Garth Greenwell’s novel is beautiful, tender, and very lyrical – even though it’s about awful sadness and brutality.
The sadness and brutality of desire, and all the emotions connected to and growing out of it, all the emotions the narrator, an American teacher living in Sofia feels for Mitko, the extremely attractive hustler he picks up in a public toilet.
The nameless narrator has an immediate crush on Mitko. This is at first only about Mitko’s body, but the narrator would also like to learn about Mitko’s soul, if it were at all possible (it’s not), and he soon wants to have Mitko forever by his side, wants to save him, redeem him, spoil him – and so on. But – again – this is impossible, a fact which is clear from the very beginning: that no matter how beautiful it would be for a real relationship to develop between a middle-class university teacher from the US and a penniless Bulgarian hustler, this is not meant to be.

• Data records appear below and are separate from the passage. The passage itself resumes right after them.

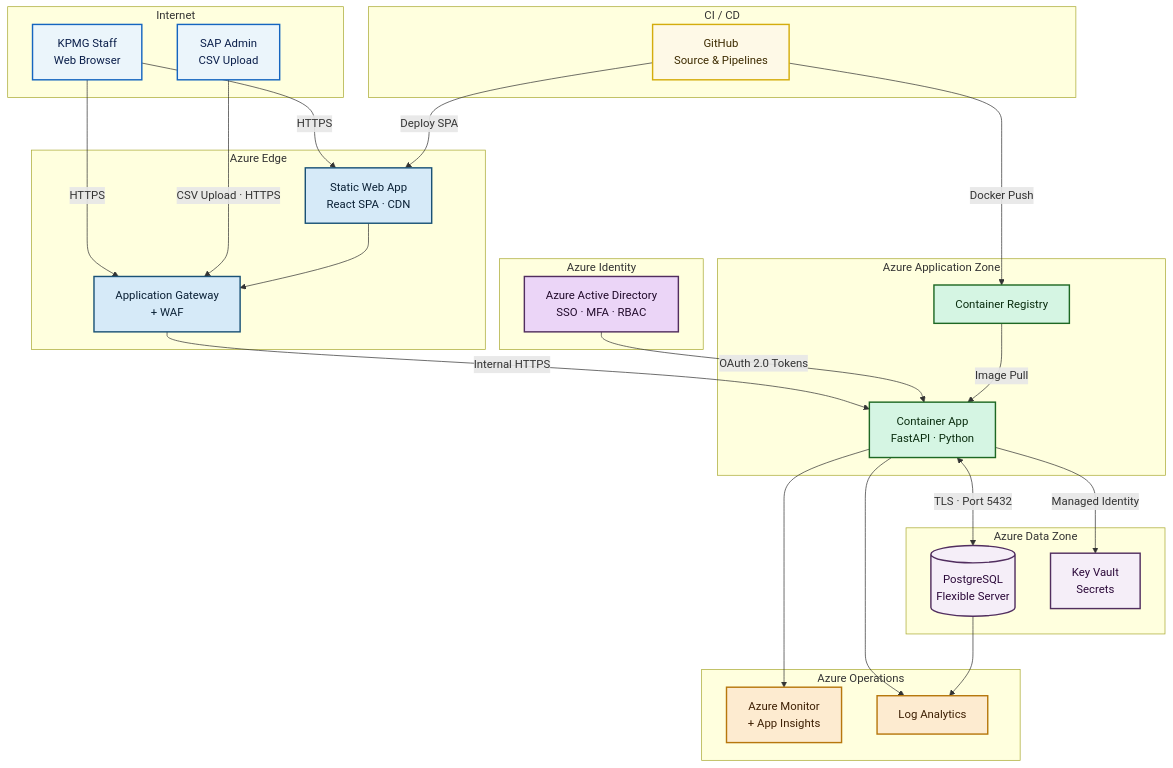
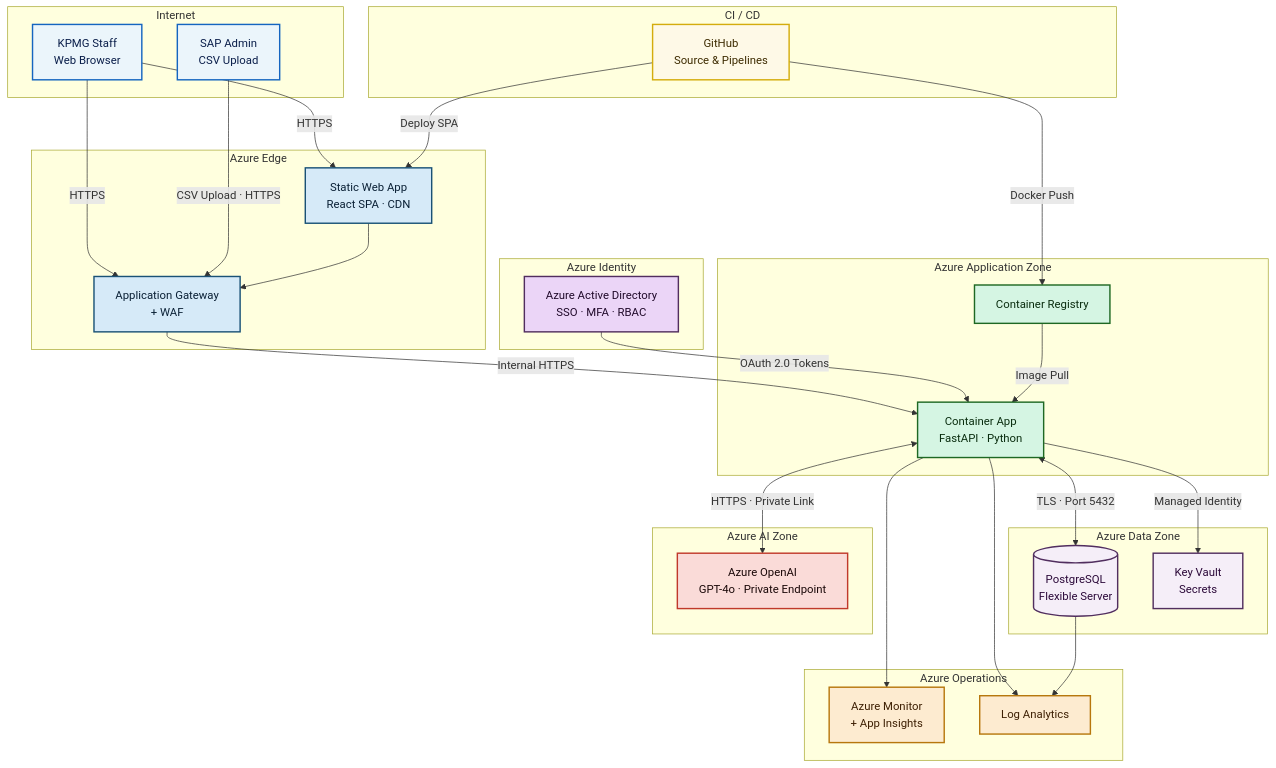
Before and after one commit to satyam-raj404/kpmg-intelliflow: the diagram in ARB/D08_TechArch_AzureDeployment.mmd, drawn with Mermaid. The commit also changed 14 other files, not shown here.

```diff
--- a/ARB/D08_TechArch_AzureDeployment.mmd
+++ b/ARB/D08_TechArch_AzureDeployment.mmd
@@ -1,65 +1,71 @@
 flowchart TD
     classDef userStyle fill:#EBF5FB,stroke:#1565C0,color:#0A1E4A,stroke-width:2px
     classDef edgeStyle fill:#D6EAF8,stroke:#1A5276,color:#0A2035,stroke-width:2px
     classDef appStyle  fill:#D5F5E3,stroke:#1E6823,color:#0A2D0F,stroke-width:2px
     classDef dataStyle fill:#F5EEF8,stroke:#512E5F,color:#2C0A3A,stroke-width:2px
     classDef idStyle   fill:#EBD5F7,stroke:#512E5F,color:#200A2A,stroke-width:2px
     classDef opsStyle  fill:#FDEBD0,stroke:#B7770D,color:#3D1F03,stroke-width:2px
     classDef ciStyle   fill:#FEF9E7,stroke:#D4AC0D,color:#3D2B00,stroke-width:2px
     classDef extStyle  fill:#FADBD8,stroke:#C0392B,color:#1A0808,stroke-width:2px
 
     subgraph INTERNET["Internet"]
         USR["KPMG Staff\nWeb Browser"]
         SAP_OP["SAP Admin\nCSV Upload"]
     end
 
     subgraph EDGE["Azure Edge"]
         CDN["Static Web App\nReact SPA · CDN"]
         AGW["Application Gateway\n+ WAF"]
     end
 
     subgraph APP_ZONE["Azure Application Zone"]
         ACA["Container App\nFastAPI · Python"]
         ACR["Container Registry"]
     end
 
     subgraph DATA_ZONE["Azure Data Zone"]
         PG[("PostgreSQL\nFlexible Server")]
         KV["Key Vault\nSecrets"]
     end
 
     subgraph IDENTITY["Azure Identity"]
         AAD["Azure Active Directory\nSSO · MFA · RBAC"]
     end
 
+    subgraph AI_ZONE["Azure AI Zone"]
+        AOAI["Azure OpenAI\nGPT-4o · Private Endpoint"]
+    end
+
     subgraph OPS["Azure Operations"]
         MON["Azure Monitor\n+ App Insights"]
         LOG["Log Analytics"]
     end
 
     subgraph CICD["CI / CD"]
         GH["GitHub\nSource & Pipelines"]
     end
 
     USR     -->|"HTTPS"| CDN
     USR     -->|"HTTPS"| AGW
     SAP_OP  -->|"CSV Upload · HTTPS"| AGW
     CDN     --> AGW
     AGW     -->|"Internal HTTPS"| ACA
     ACA     <-->|"TLS · Port 5432"| PG
     ACA     -->|"Managed Identity"| KV
+    ACA     <-->|"HTTPS · Private Link"| AOAI
     AAD     -->|"OAuth 2.0 Tokens"| ACA
     GH      -->|"Docker Push"| ACR
     GH      -->|"Deploy SPA"| CDN
     ACR     -->|"Image Pull"| ACA
     ACA     --> MON
     ACA     --> LOG
     PG      --> LOG
 
     class USR,SAP_OP userStyle
     class CDN,AGW edgeStyle
     class ACA,ACR appStyle
     class PG,KV dataStyle
     class AAD idStyle
+    class AOAI extStyle
     class MON,LOG opsStyle
     class GH ciStyle
```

For about a million reasons. For one thing, even if their relationship was based on something other than money and „gifts” changing hands, even if there was equality between them, they still wouldn’t understand each other. And it’s not only because of the lack of common language – it’s also because of their wildly different backgrounds and cultural heritage, and because they both want something else, their feelings are completely different, and they use their relationship for different things.

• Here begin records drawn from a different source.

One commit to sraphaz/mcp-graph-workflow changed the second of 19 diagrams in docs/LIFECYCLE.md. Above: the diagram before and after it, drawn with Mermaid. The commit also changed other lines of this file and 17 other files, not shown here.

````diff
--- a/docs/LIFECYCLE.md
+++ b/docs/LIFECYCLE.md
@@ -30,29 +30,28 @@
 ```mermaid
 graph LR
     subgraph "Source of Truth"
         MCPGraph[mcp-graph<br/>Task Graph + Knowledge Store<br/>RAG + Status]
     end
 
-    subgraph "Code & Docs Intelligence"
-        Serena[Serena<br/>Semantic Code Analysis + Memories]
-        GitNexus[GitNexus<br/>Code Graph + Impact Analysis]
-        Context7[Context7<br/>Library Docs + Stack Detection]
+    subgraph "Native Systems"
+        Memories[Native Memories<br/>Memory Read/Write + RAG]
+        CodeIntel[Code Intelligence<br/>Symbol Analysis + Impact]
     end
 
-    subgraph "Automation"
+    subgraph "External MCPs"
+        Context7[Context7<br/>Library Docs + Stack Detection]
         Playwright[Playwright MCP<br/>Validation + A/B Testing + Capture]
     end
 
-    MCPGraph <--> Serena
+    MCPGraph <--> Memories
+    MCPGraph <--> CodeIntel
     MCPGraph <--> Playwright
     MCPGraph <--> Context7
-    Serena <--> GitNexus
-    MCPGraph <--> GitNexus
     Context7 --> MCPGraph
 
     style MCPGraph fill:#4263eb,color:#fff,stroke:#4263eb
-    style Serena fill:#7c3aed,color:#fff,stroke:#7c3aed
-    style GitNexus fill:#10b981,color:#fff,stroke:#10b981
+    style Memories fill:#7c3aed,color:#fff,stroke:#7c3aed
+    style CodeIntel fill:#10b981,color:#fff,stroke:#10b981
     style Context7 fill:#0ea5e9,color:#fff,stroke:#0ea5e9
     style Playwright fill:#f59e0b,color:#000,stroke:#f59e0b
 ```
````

Just one example to show the difference of worlds Mitko and the narrator inhabit: at one point, Mitko thinks he’ll frighten the narrator when he threatens him with revealing that he’s gay. In Mitko’s hyper-masculine world, saying that someone is gay is still a serious insult, it still means something, but for the narrator, who’s already come out, this doesn’t mean anything serious anymore (not that revealing his sexual preferences had been met with universal acceptance, and not that it had been easy for him to get over all the betrayals of family and friends he had to suffer in consequence). So when Mitko threatens him with destroying his life, for the narrator that’s all just a weightless threat.
This is not something they can discuss, though – and they can’t discuss anything else – at all. This is not love, after all. This isn’t a relationship in which the partners can talk things over. This is a relationship based on buying and selling, a relationship in which the partners are mutually using each other, a relationship that contains lust and erotic pleasure (from the narrator’s side certainly – and we don’t see Mitko’s side of the story), and a relationship the narrator infuses with emotions, which only cause him pain and suffering. And how would they not – there’s no place for emotions here, but of course they just develop on their own sometimes – and they are the basis for the novel’s beauty.

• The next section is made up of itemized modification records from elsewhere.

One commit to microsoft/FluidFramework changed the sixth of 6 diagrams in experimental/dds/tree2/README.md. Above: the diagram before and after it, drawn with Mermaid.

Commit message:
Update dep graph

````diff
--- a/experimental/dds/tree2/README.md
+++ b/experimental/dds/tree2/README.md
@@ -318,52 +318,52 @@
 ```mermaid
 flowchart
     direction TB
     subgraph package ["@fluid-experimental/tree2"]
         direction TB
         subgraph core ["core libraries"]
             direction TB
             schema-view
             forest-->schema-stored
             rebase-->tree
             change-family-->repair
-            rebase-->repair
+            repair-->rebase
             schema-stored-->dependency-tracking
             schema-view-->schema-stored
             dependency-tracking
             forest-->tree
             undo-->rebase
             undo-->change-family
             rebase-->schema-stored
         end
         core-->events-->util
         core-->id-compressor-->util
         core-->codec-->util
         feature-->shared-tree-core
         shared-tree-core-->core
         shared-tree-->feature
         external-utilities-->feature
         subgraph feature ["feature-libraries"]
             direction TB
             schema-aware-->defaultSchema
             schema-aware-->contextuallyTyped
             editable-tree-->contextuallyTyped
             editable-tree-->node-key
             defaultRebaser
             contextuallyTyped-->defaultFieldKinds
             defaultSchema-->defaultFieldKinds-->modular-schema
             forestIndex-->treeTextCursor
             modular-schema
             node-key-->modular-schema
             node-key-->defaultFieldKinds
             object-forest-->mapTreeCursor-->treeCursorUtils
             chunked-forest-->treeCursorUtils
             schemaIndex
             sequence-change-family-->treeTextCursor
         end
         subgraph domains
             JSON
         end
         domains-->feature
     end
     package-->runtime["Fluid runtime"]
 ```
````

Because the narrator’s feelings are real – it’s real when his heart is breaking if he thinks about leaving Mitko; it’s real when he’s jealous and angry because on their first night together, Mitko spends the time speaking with his friends or clients on Skype; and it’s real when he’s disgusted by Mitko, when he desires his touch, and when he’s afraid of him.
This isn’t a relationship where there’s reciprocity.
And the beautiful title of the novel (which was the main reason I wanted to read this) means this to me. What belongs to you, what is yours is what you feel. And what you remember, what you desire, what you are afraid of. The other person, though – the eternal unknown and unknowable – can never belong to you.